- [Assignment] Only an exact copy of the entries, stripped of pictures, will serve as the answer.

- [Dataset records]

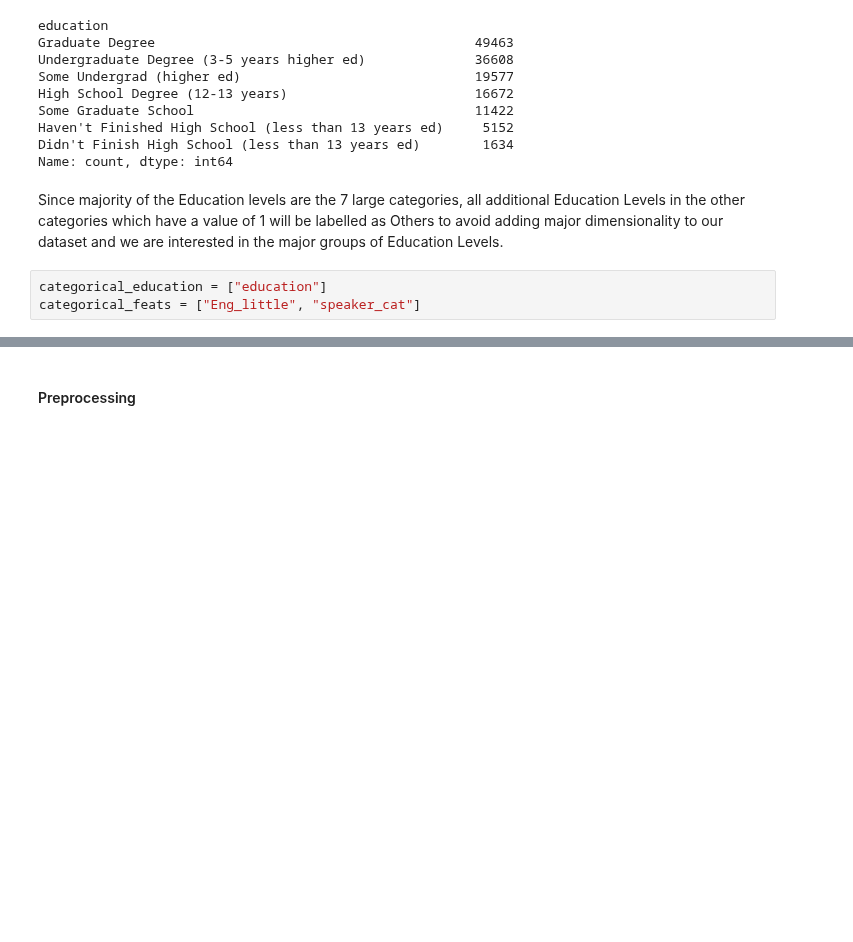
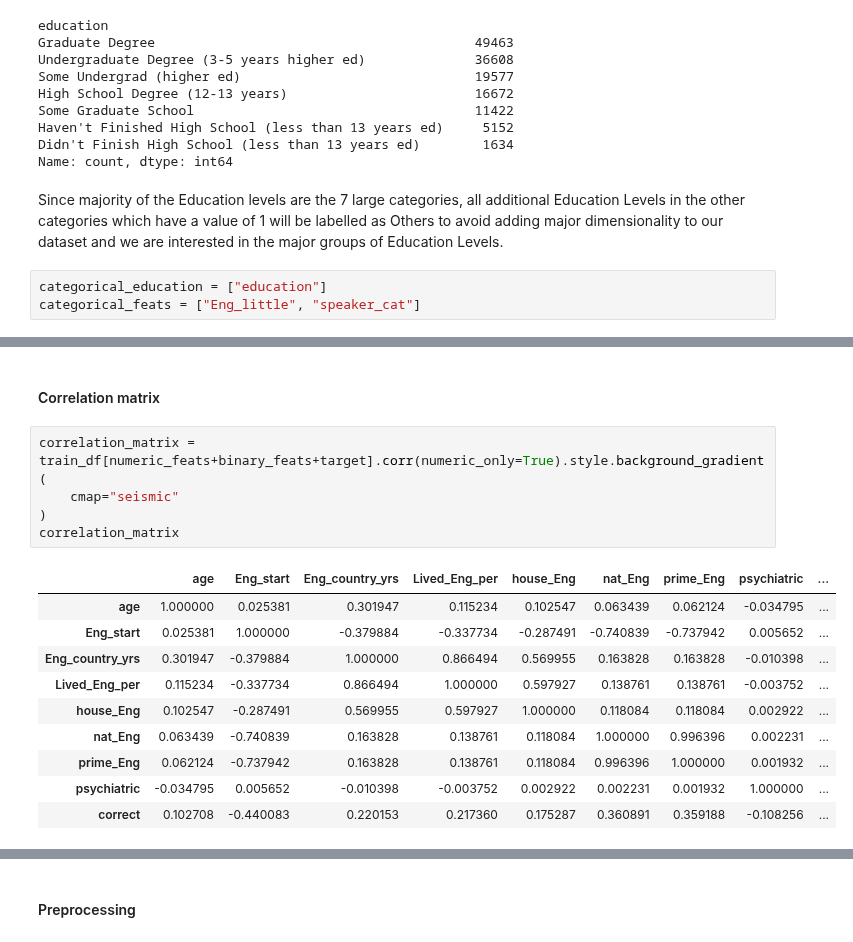
Before and after one commit to UBC-MDS/english-score-predictor, a Jupyter notebook: src/english_language_learning_ability_prediction_analysis.ipynb, the cells around one changed output, grey strips where cells are left out. Drawn from its saved outputs; the diff is of its cells as text; blank space fills up the shorter version.

```diff
--- a/src/English Language Learning Ability Prediction.ipynb
+++ b/src/english_language_learning_ability_prediction_analysis.ipynb
@@ -384,3 +350,21 @@ alt.Chart(train_df).mark_bar().encode(
 ).repeat(categorical_feats, columns=1)
 # %% [output]
 [interactive output not drawn]
+# %% [markdown]
+#### Correlation matrix
+# %%
+correlation_matrix = train_df[numeric_feats+binary_feats+target].corr(numeric_only=True).style.background_gradient(
+    cmap="seismic"
+)
+correlation_matrix
+# %% [output]
+|  | age | Eng_start | Eng_country_yrs | Lived_Eng_per | house_Eng | nat_Eng | prime_Eng | psychiatric | ... |
+| age | 1.000000 | 0.025381 | 0.301947 | 0.115234 | 0.102547 | 0.063439 | 0.062124 | -0.034795 | ... |
+| Eng_start | 0.025381 | 1.000000 | -0.379884 | -0.337734 | -0.287491 | -0.740839 | -0.737942 | 0.005652 | ... |
+| Eng_country_yrs | 0.301947 | -0.379884 | 1.000000 | 0.866494 | 0.569955 | 0.163828 | 0.163828 | -0.010398 | ... |
+| Lived_Eng_per | 0.115234 | -0.337734 | 0.866494 | 1.000000 | 0.597927 | 0.138761 | 0.138761 | -0.003752 | ... |
+| house_Eng | 0.102547 | -0.287491 | 0.569955 | 0.597927 | 1.000000 | 0.118084 | 0.118084 | 0.002922 | ... |
+| nat_Eng | 0.063439 | -0.740839 | 0.163828 | 0.138761 | 0.118084 | 1.000000 | 0.996396 | 0.002231 | ... |
+| prime_Eng | 0.062124 | -0.737942 | 0.163828 | 0.138761 | 0.118084 | 0.996396 | 1.000000 | 0.001932 | ... |
+| psychiatric | -0.034795 | 0.005652 | -0.010398 | -0.003752 | 0.002922 | 0.002231 | 0.001932 | 1.000000 | ... |
+| correct | 0.102708 | -0.440083 | 0.220153 | 0.217360 | 0.175287 | 0.360891 | 0.359188 | -0.108256 | ... |
```
Also changed, not shown: parts of 16 cells of this notebook, 2 other files.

- [Output]
Before and after one commit to UBC-MDS/english-score-predictor, a Jupyter notebook: src/english_language_learning_ability_prediction_analysis.ipynb, the cells around one changed output, grey strips where cells are left out. Drawn from its saved outputs; the diff is of its cells as text; blank space fills up the shorter version.

```diff
--- a/src/English Language Learning Ability Prediction.ipynb
+++ b/src/english_language_learning_ability_prediction_analysis.ipynb
@@ -384,3 +350,21 @@ alt.Chart(train_df).mark_bar().encode(
 ).repeat(categorical_feats, columns=1)
 # %% [output]
 [interactive output not drawn]
+# %% [markdown]
+#### Correlation matrix
+# %%
+correlation_matrix = train_df[numeric_feats+binary_feats+target].corr(numeric_only=True).style.background_gradient(
+    cmap="seismic"
+)
+correlation_matrix
+# %% [output]
+|  | age | Eng_start | Eng_country_yrs | Lived_Eng_per | house_Eng | nat_Eng | prime_Eng | psychiatric | ... |
+| age | 1.000000 | 0.025381 | 0.301947 | 0.115234 | 0.102547 | 0.063439 | 0.062124 | -0.034795 | ... |
+| Eng_start | 0.025381 | 1.000000 | -0.379884 | -0.337734 | -0.287491 | -0.740839 | -0.737942 | 0.005652 | ... |
+| Eng_country_yrs | 0.301947 | -0.379884 | 1.000000 | 0.866494 | 0.569955 | 0.163828 | 0.163828 | -0.010398 | ... |
+| Lived_Eng_per | 0.115234 | -0.337734 | 0.866494 | 1.000000 | 0.597927 | 0.138761 | 0.138761 | -0.003752 | ... |
+| house_Eng | 0.102547 | -0.287491 | 0.569955 | 0.597927 | 1.000000 | 0.118084 | 0.118084 | 0.002922 | ... |
+| nat_Eng | 0.063439 | -0.740839 | 0.163828 | 0.138761 | 0.118084 | 1.000000 | 0.996396 | 0.002231 | ... |
+| prime_Eng | 0.062124 | -0.737942 | 0.163828 | 0.138761 | 0.118084 | 0.996396 | 1.000000 | 0.001932 | ... |
+| psychiatric | -0.034795 | 0.005652 | -0.010398 | -0.003752 | 0.002922 | 0.002231 | 0.001932 | 1.000000 | ... |
+| correct | 0.102708 | -0.440083 | 0.220153 | 0.217360 | 0.175287 | 0.360891 | 0.359188 | -0.108256 | ... |
```
Also changed, not shown: parts of 16 cells of this notebook, 2 other files.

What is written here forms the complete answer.